▸ **The task**: Figure out how many lines in these records contain "Structure". Only the number belongs in the reply.

[Records for the task — start]

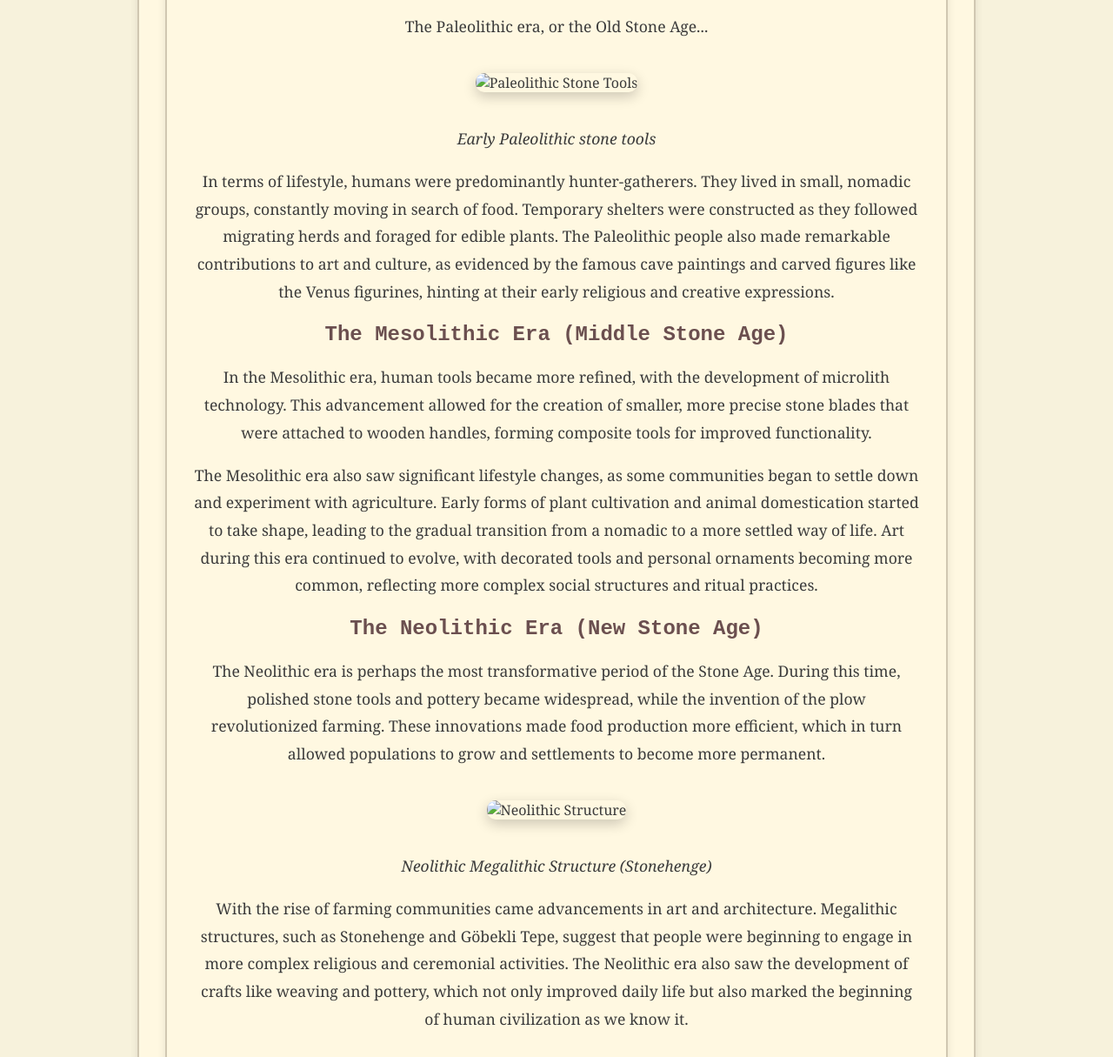
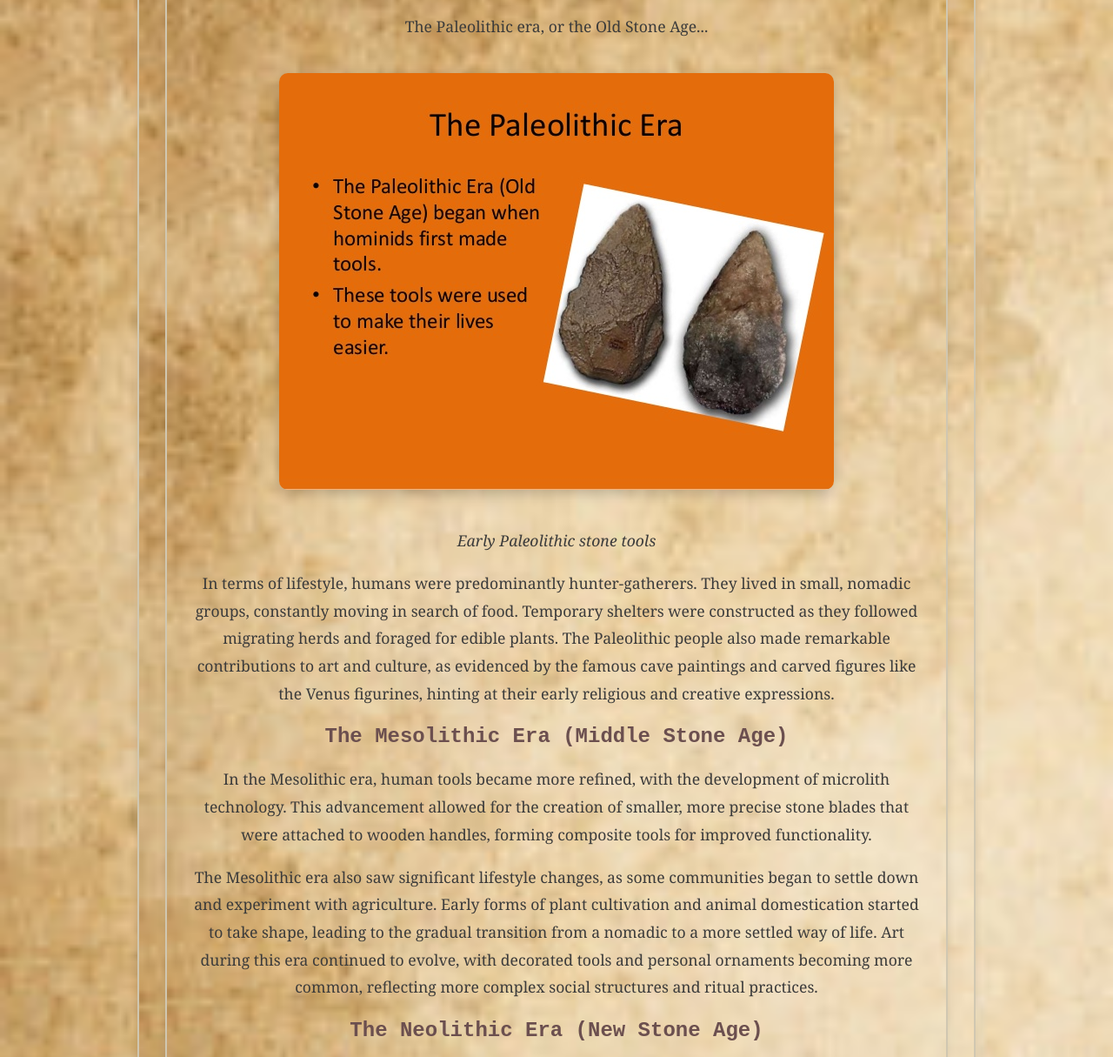
Before and after one commit to pratham603-bit/projectai, a plain HTML site: page stone-age.html in a window 1280 px wide. Shown: the part 385-1600 px from the top of the page at 87% size. Drawn offline with nearby package versions, Linux system fonts and the light colour scheme.

Commit message:
Update stone-age.html

```diff
--- a/stone-age.html
+++ b/stone-age.html
@@ -64,7 +64,7 @@
 
         /* Add subtle texture */
         body, main {
-            background-image: url('./images/parchment-texture.jpg');
+            background-image: url('parchment-texture.jpg');
             background-size: cover;
         }
 
@@ -142,7 +142,7 @@
         <p data-aos="fade-right">The Paleolithic era, or the Old Stone Age...</p>
 
         <div class="image-container" data-aos="zoom-in">
-            <img src="./images/paleolithic-tools.jpg" alt="Paleolithic Stone Tools" class="stone-age-image" data-speed="3">
+            <img src="paleolithic-tools.jpg" alt="Paleolithic Stone Tools" class="stone-age-image" data-speed="3">
             <p><em>Early Paleolithic stone tools</em></p>
         </div>
 
@@ -158,7 +158,7 @@
 
         <!-- Image for Neolithic Era -->
         <div class="image-container">
-            <img src="./images/neolithic-structure.jpg" alt="Neolithic Structure" class="stone-age-image">
+            <img src="neolithic-structure.jpg" alt="Neolithic Structure" class="stone-age-image">
             <p><em>Neolithic Megalithic Structure (Stonehenge)</em></p>
         </div>
 
```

[Records for the task — finish]

▸ **Exercise solution**: 3